times the rate of whites. It gets worse. Almost 70 percent of new
female cases of HIV-positive women are black women who are a stunning
13 times more likely to be diagnosed with AIDS than white women.
Black women get AIDS overwhelmingly through heterosexual contact,
the documentary reported.
Terry Moran, who did a fine job as anchor, interviewed
black leaders working on AIDS and infectious disease specialists
to find out why, in very candid exchanges.
(1) infection comes more heavily to the black community
due to high rates of HIV-positive men coming out of prison,
(2) drug addiction and the widespread use of dirty
(3) the taboo against talking about the problem of
homosexual-related AIDS transmission in many black religious circles
(4) the absence of any comprehensive AIDS prevention
and treatment programs that reach the netherworld of community-wide
poverty, despair and lack of information.
Still, the attentive viewer would want to know more.
Moran obliged. He asked Jesse Jackson and others why prominent black
leaders do not highlight this disaster more than they do, or as
they do for the AIDS epidemic in Africa. One reply was that there
are so many disasters afflicting black America that attention to

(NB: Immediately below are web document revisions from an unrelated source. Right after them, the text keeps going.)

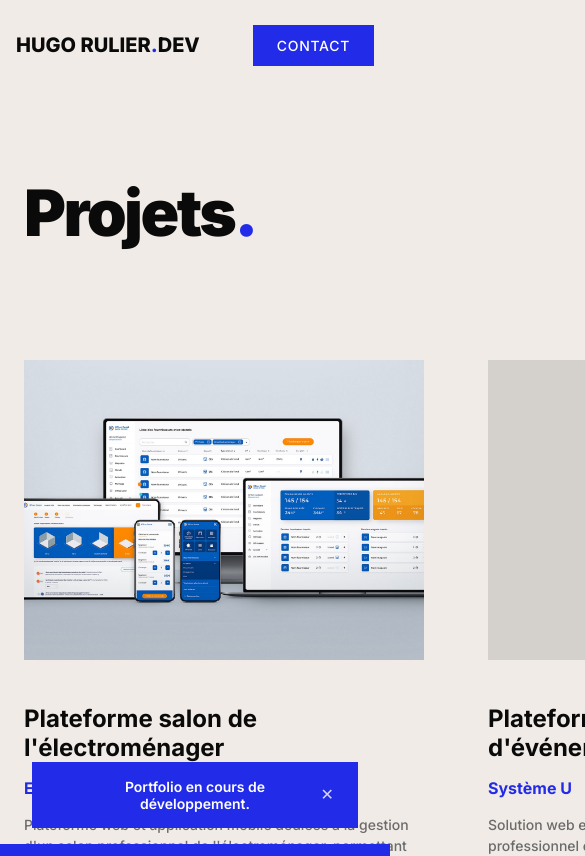
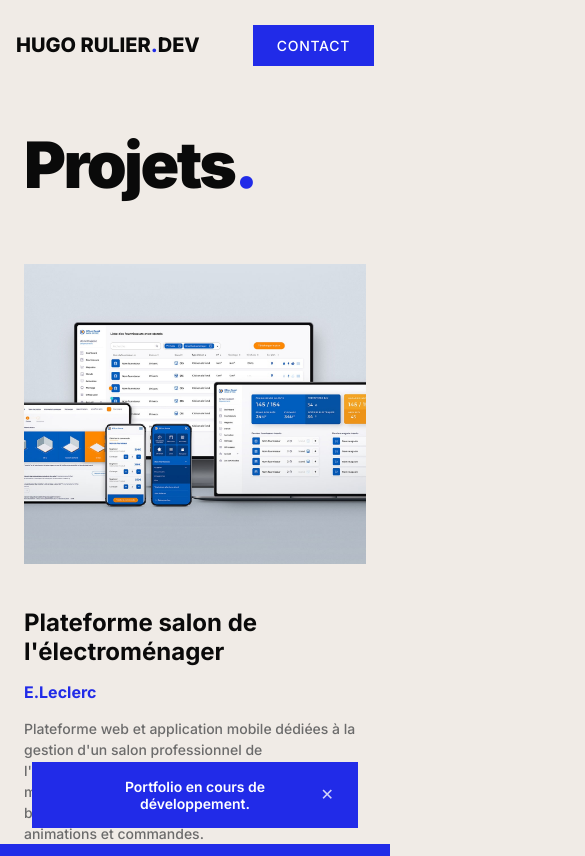
Before and after one commit to HRulier/hr-portfolio, a Next.js app: page /projects in a window 390 px wide. Shown: the top 856 px of the page, 585 px wide, since content can reach past the window. Built offline with nearby package versions, Linux system fonts and the light colour scheme.

Commit message:
wip(projects): responsive

```diff
--- a/src/app/projects/projects.module.scss
+++ b/src/app/projects/projects.module.scss
@@ -15,8 +15,12 @@
 
   .hero {
     position: relative;
-    padding: $sp-section 1.5rem;
+    padding: 3rem 1.5rem;
     overflow: hidden;
+
+    @media (min-width: $bp-sm) {
+      padding: $sp-section 1.5rem;
+    }
 
     @media (min-width: $bp-md) {
       padding: 6rem 3rem 4rem;
@@ -59,9 +63,18 @@
 
     .grid {
       display: grid;
-      grid-template-columns: minmax(400px, 1fr) minmax(400px, 1fr);
-      gap: $sp-xxl;
+      gap: $sp-lg;
+      max-width: 800px;
       padding-bottom: $sp-xxl;
+
+      @media (min-width: $bp-md) {
+        gap: $sp-xxl;
+      }
+
+      @media (min-width: $bp-lg) {
+        max-width: initial;
+        grid-template-columns: minmax(400px, 1fr) minmax(400px, 1fr);
+      }
     }
   }
 }
```
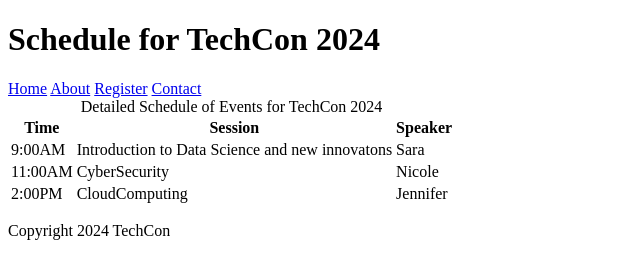
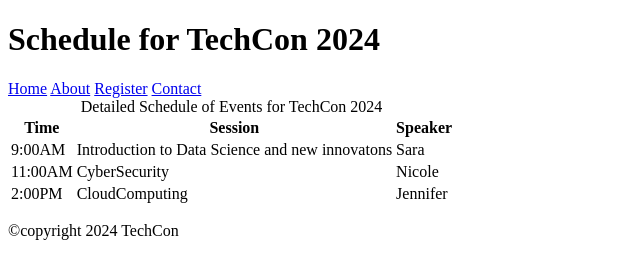
Before and after one commit to kalid-2024/TechCon_HTML, a plain HTML site: page techcon_website/schedule.html in a window 1280 px wide. Shown: the full height of the page, 0-640 px from the left. Drawn offline with Linux system fonts and the light colour scheme.

Commit message:
corrected the case of the word copyright

```diff
--- a/techcon_website/schedule.html
+++ b/techcon_website/schedule.html
@@ -43,7 +43,7 @@
         </table>
     </main>
     <footer>
-        <p>Copyright 2024 TechCon</p>
+        <p>&copy;copyright 2024 TechCon</p>
     </footer>
 </body>
 </html>
```
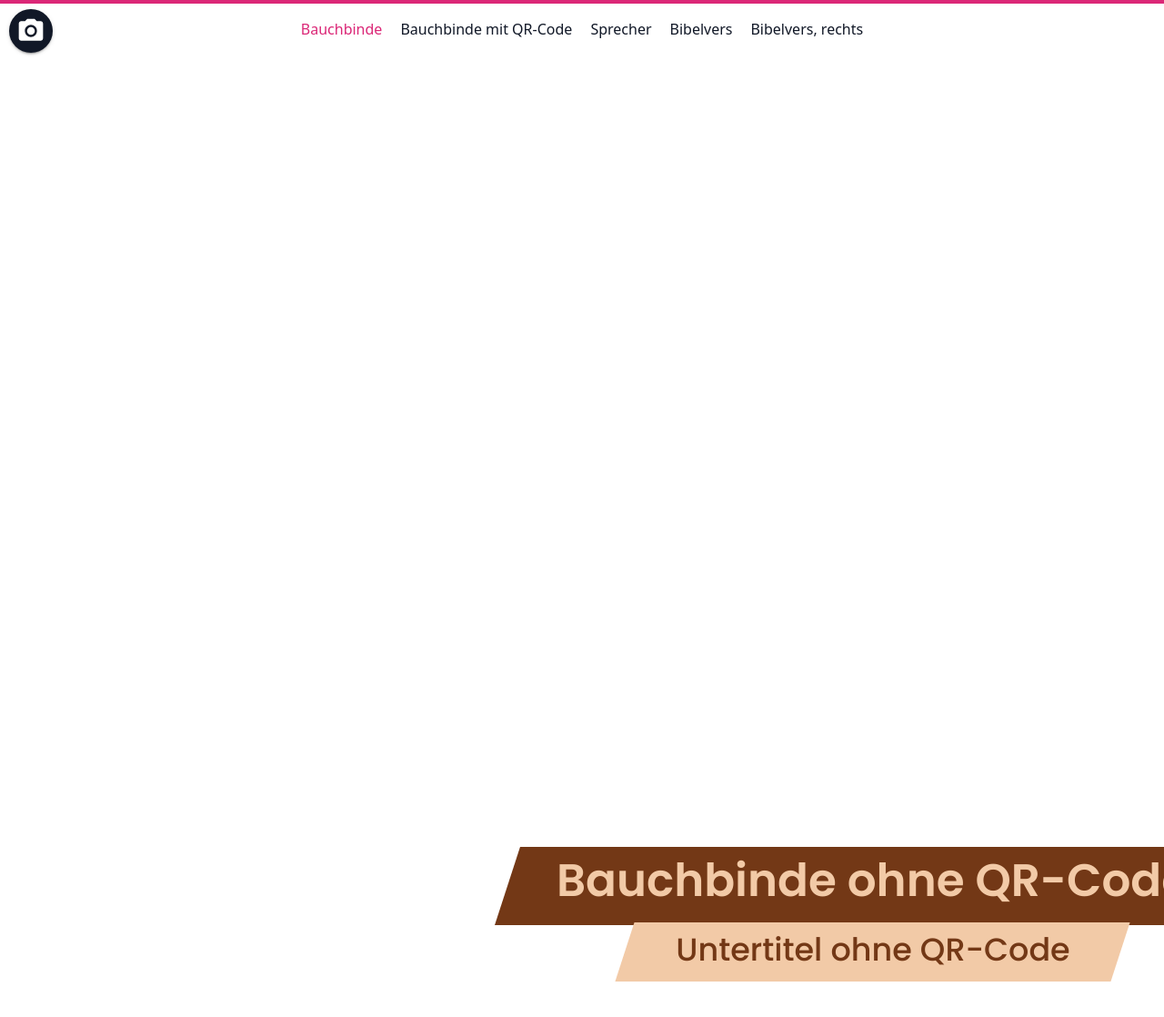
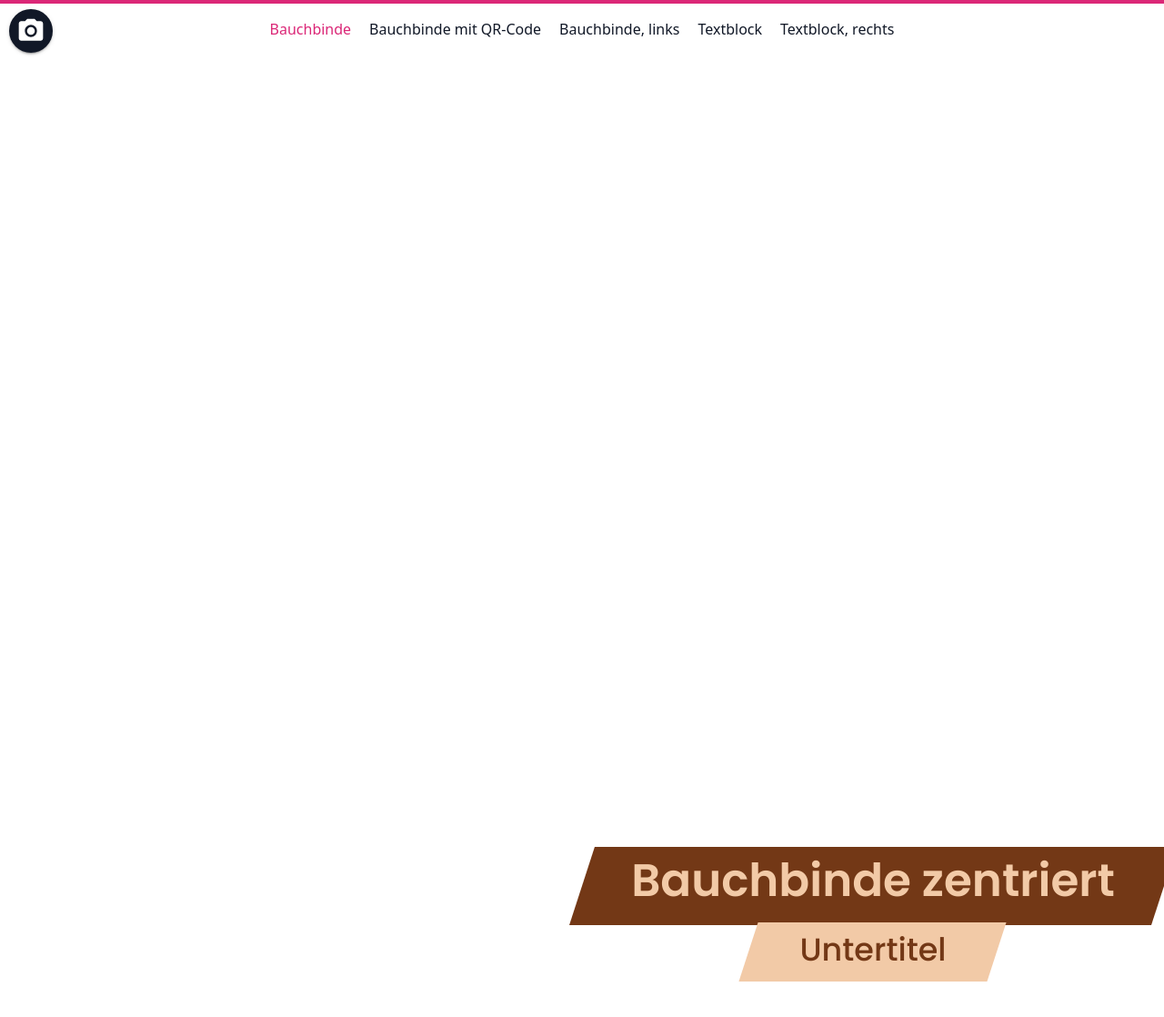
Before and after one commit to cniklas/tmt-image-generator, a Svelte app: page / in a window 1280 px wide. Shown: the top 1118 px of the page at 91% size. Built offline with nearby package versions, Linux system fonts and the light colour scheme.

Commit message:
Renaming things (#3)
* Update App.svelte

* Update CenterOrLeft.svelte

* Update CenterQR.svelte

* Update GoldenRatio.svelte

```diff
--- a/src/App.svelte
+++ b/src/App.svelte
@@ -44,9 +44,9 @@ const resetImage = () => {
 		<nav class="flex justify-center py-4 pb-5 font-medium text-gray-900 bg-white border-t-4 border-pink-600" class:pointer-events-none={isPainting} class:opacity-30={isPainting}>
 			<Link to="/" on:click={resetImage}>Bauchbinde</Link>
 			<Link to="center-qr" on:click={resetImage}>Bauchbinde mit QR-Code</Link>
-			<Link to="left" on:click={resetImage}>Sprecher</Link>
-			<Link to="golden-ratio" on:click={resetImage}>Bibelvers</Link>
-			<Link to="golden-ratio-right" on:click={resetImage}>Bibelvers, rechts</Link>
+			<Link to="left" on:click={resetImage}>Bauchbinde, links</Link>
+			<Link to="block" on:click={resetImage}>Textblock</Link>
+			<Link to="block-right" on:click={resetImage}>Textblock, rechts</Link>
 		</nav>
 	</div>
 
@@ -58,8 +58,8 @@ const resetImage = () => {
 		<Route path="/"><CenterOrLeft {src} {imageGenerated} /></Route>
 		<Route path="center-qr" component="{CenterQR}" {src} {imageGenerated} />
 		<Route path="left" component="{CenterOrLeft}" isLeft {src} {imageGenerated} />
-		<Route path="golden-ratio" component="{GoldenRatio}" {src} {imageGenerated} />
-		<Route path="golden-ratio-right" component="{GoldenRatio}" isFlipped {src} {imageGenerated} />
+		<Route path="block" component="{GoldenRatio}" {src} {imageGenerated} />
+		<Route path="block-right" component="{GoldenRatio}" isFlipped {src} {imageGenerated} />
 	</main>
 </Router>
 
--- a/src/routes/CenterOrLeft.svelte
+++ b/src/routes/CenterOrLeft.svelte
@@ -4,10 +4,10 @@ export let isLeft = false
 export let imageGenerated = false
 export let src = ''
 
-let headline = isLeft ? 'Sprecher' : 'Bauchbinde ohne QR-Code'
+let headline = isLeft ? 'Bauchbinde links' : 'Bauchbinde zentriert'
 let headlineInput
 let isHeadlineInputVisible = false
-let subtitle = isLeft ? 'www.maschdeslebens.org' : 'Untertitel ohne QR-Code'
+let subtitle = isLeft ? 'www.website.tld' : 'Untertitel'
 let subtitleInput
 let isSubtitleInputVisible = false
 
--- a/src/routes/CenterQR.svelte
+++ b/src/routes/CenterQR.svelte
@@ -6,7 +6,7 @@ export let src = ''
 let headline = 'Bauchbinde mit QR-Code'
 let headlineInput
 let isHeadlineInputVisible = false
-let subtitle = 'Untertitel mit QR-Code'
+let subtitle = 'Untertitel'
 let subtitleInput
 let isSubtitleInputVisible = false
 
--- a/src/routes/GoldenRatio.svelte
+++ b/src/routes/GoldenRatio.svelte
@@ -4,10 +4,10 @@ export let isFlipped = false
 export let imageGenerated = false
 export let src = ''
 
-let headline = '2. Kor 2:17'
+let headline = 'Headline'
 let headlineInput
 let isHeadlineInputVisible = false
-let copy = 'Deshalb ist, wer mit dem Messias vereint ist, eine neue Schöpfung – das Alte ist vergangen; sieh, was gekommen ist, ist frisch und neu!'
+let copy = 'Dies ist ein Typoblindtext. An ihm kann man sehen, ob alle Buchstaben da sind und wie sie aussehen.'
 let copyInput
 let isCopyInputVisible = false
 
```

one takes away from the other.
Moran then showed a clip of a sermon by well-known
Rev. Calvin Butts of the Abyssinian Baptist Church in New York City.
"You can't sleep with everyone you want to sleep with,"
bewailed a tormented Rev. Butts.
It is not as if whites are much less drug-addicted.
But there is a disproportionate percentage of black men in jail
where homosexual contact is the HIV transmitter. Moran pointed to
studies from the Universities of Chicago and North Carolina which
conclude that black men are more than twice as likely as white men
to have multiple female partners.
Still, the disproportions noted in "Out of Control"
are so vast between blacks and whites that a deeper condition must
be at work here. Call it another vast disproportion. A sub-society
of deep poverty, unemployment, despair, street drugs, documented
discriminatory law enforcement and prison incarceration rates, the
absence of neighborhood public health facilities skilled in addressing
the triple needs of testing, prevention and treatment are all incubators
without portfolios. A vicious cycle of infection is out of control
in these environments.
The social services, such as health coverage, that
have restrained the AIDS epidemic among whites are not proportionately
there among black communities.
The ABC documentary may be crying out in the wilderness
or it may be a wake-up call with its own multiplier effect. Don't
count on the Bush regime, bogged down in the Iraq quagmire and looking
for other wars, to take notice. The lead burden will be on black
community leaders and an aroused public health profession to turn
around our country's priorities in Congress, the White House, state
and local governments, and prod more media attention. On the local
and national television news, there is certainly enough trivia to
You may wonder what the fatality count among blacks
is each year. Over ten thousand black Americans died from AIDS last
year. The family agonies and deprivations are not compiled in these